Access to learning is becoming a major pinch-point for businesses looking to pursue an upward growth trajectory. A third of UK small firms face skills shortages, according to a recent report from the Federation of Small Businesses and attempts to fill these gaps with training are frustrated by factors including the existing workload of employees, cost of training and lack of local availability.
Having the right skills and knowledge in place is consistently identified as one of the major success factors in business growth, but with more and more businesses becoming virtual, and with digital technology working its way into every corner of our lives, it comes even further to the fore: ‘as the very fabric of the economy changes around us, the need to invest in one’s own skills and the skills of others is more pressing than ever’.
According to OECD research, there is strong evidence to suggest that investing in the skills of the workforce is one of the most significant factors in achieving strong, inclusive and sustainable growth.

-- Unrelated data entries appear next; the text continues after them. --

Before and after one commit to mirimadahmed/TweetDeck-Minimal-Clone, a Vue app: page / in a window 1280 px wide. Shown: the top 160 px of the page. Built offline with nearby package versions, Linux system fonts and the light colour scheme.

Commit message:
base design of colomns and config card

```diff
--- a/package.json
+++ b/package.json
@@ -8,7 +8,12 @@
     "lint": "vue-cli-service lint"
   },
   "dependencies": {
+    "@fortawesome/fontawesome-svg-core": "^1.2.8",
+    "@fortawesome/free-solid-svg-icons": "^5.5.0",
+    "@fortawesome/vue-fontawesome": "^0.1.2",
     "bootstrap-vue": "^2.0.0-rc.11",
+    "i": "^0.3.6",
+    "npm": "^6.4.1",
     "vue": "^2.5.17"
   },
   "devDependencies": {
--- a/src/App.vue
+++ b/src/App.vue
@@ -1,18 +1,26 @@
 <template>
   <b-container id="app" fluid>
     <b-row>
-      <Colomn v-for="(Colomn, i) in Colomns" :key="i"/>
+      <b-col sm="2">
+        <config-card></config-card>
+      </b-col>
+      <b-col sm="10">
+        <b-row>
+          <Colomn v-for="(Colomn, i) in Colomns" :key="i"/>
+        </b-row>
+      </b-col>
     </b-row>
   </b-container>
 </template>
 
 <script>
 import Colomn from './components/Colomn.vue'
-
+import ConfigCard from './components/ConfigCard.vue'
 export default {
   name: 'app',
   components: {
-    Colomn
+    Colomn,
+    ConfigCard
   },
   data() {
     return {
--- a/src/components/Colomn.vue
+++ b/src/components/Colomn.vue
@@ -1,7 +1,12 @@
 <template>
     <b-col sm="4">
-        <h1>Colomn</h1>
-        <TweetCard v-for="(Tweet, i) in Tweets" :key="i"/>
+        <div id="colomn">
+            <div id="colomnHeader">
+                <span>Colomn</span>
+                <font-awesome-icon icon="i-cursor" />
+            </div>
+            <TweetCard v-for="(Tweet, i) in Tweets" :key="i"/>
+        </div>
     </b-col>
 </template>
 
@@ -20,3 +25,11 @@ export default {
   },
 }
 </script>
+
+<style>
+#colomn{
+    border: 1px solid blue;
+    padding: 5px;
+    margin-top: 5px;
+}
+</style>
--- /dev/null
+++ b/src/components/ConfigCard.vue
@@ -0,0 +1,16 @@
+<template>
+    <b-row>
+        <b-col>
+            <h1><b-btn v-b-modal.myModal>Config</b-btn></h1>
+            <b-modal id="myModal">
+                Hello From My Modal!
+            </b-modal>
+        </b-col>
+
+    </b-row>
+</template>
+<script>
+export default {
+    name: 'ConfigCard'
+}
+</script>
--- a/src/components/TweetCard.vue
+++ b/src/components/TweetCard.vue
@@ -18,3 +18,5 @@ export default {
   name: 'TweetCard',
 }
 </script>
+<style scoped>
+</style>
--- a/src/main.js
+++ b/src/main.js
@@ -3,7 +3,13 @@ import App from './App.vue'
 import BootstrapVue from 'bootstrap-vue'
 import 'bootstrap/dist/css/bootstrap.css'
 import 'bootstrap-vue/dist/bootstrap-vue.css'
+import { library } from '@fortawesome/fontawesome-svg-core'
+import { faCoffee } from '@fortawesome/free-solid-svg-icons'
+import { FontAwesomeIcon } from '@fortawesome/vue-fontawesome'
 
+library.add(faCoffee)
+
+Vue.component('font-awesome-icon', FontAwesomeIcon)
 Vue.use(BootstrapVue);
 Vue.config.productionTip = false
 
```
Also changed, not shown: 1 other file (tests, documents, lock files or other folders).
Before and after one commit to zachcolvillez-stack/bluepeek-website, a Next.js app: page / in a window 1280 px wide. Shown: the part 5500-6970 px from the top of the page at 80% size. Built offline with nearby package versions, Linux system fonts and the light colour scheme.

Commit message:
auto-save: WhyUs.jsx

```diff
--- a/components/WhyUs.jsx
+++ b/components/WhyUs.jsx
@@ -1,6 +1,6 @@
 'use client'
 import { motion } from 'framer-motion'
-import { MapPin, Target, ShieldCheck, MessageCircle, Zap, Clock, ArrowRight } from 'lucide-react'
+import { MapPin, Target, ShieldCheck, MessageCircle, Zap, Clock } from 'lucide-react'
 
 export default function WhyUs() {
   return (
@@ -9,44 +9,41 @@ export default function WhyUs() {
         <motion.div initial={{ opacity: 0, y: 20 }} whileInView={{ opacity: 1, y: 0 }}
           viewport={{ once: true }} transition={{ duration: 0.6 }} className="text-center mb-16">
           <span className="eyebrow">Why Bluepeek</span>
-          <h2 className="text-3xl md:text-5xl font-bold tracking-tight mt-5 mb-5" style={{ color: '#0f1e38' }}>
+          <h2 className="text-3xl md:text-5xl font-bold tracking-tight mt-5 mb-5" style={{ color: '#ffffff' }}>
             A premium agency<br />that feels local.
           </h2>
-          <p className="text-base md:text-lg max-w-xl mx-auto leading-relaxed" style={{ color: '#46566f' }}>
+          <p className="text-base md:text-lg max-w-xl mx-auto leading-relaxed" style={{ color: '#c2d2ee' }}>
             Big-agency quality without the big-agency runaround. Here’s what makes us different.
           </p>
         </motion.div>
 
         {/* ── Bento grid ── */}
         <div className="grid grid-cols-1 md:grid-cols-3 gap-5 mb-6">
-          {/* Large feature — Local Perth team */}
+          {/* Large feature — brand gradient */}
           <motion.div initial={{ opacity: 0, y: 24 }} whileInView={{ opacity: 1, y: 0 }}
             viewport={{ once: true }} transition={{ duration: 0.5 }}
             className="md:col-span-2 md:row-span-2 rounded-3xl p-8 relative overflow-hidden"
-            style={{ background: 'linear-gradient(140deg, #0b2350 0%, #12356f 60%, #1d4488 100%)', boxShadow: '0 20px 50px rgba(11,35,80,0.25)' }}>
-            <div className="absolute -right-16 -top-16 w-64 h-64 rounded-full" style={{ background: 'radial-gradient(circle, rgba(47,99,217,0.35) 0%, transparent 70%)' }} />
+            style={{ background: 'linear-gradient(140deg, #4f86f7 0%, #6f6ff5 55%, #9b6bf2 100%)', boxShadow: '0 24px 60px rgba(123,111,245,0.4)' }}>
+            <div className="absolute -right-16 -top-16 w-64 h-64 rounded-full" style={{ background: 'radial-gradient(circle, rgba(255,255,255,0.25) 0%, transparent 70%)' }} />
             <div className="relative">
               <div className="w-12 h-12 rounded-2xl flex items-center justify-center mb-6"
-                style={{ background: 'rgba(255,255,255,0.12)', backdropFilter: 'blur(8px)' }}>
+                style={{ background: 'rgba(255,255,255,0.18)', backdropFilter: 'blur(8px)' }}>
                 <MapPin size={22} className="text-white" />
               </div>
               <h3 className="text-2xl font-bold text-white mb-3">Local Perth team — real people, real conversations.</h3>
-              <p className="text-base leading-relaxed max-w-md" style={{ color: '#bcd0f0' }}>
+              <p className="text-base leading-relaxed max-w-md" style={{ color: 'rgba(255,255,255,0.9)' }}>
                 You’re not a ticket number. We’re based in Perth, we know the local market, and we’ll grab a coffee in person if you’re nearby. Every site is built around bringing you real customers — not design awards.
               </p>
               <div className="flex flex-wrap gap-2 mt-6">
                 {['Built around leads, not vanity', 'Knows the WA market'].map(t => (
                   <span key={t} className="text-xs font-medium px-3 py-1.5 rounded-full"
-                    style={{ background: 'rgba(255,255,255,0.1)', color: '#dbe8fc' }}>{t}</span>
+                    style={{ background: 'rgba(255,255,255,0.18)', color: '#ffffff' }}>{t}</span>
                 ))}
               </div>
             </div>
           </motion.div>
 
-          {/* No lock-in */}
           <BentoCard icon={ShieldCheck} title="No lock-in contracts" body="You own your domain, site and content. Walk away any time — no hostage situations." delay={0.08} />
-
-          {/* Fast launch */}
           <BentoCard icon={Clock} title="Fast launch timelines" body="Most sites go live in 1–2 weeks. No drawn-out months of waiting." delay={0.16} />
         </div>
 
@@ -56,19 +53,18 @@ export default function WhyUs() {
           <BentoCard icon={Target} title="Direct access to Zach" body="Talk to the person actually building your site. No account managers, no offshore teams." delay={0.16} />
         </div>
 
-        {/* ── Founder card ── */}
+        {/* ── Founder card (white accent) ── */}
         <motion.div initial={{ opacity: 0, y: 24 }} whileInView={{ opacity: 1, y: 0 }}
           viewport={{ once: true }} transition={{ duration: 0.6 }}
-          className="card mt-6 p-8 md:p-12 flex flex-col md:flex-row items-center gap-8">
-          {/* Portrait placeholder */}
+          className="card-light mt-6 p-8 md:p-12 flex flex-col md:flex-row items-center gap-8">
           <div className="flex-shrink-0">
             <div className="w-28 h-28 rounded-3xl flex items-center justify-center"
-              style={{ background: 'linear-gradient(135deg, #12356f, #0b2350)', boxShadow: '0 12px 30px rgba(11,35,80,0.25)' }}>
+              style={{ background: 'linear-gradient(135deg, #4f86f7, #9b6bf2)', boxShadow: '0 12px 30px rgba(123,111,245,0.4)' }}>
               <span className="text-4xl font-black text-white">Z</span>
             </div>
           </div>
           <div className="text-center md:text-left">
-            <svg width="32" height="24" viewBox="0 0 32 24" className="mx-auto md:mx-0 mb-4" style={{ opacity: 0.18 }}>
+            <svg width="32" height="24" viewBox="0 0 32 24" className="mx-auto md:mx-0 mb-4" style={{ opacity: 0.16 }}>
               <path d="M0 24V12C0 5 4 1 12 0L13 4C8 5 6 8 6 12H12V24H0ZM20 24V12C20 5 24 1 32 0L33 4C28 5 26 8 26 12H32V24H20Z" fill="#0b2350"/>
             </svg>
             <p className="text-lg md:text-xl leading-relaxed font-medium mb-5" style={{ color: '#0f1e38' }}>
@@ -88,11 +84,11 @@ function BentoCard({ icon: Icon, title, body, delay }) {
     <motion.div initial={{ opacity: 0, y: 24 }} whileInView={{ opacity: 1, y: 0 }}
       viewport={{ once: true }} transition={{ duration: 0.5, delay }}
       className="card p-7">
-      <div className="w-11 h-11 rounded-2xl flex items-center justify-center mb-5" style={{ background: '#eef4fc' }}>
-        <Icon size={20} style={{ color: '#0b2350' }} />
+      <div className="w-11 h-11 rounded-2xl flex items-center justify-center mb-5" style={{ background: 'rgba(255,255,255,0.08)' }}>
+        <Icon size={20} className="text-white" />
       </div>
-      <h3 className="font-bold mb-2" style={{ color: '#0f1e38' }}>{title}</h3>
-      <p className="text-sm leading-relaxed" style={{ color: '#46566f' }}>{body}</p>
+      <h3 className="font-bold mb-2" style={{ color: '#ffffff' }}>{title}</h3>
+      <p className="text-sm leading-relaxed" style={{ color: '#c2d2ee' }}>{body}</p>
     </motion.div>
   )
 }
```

We might assume that technology had made things easier for small businesses to some extent: after all, anyone with an internet connection has (notional, at least) access to all the world’s knowledge at their fingertips. However there are indications that the digital revolution is making things even tougher for smaller companies, not easier.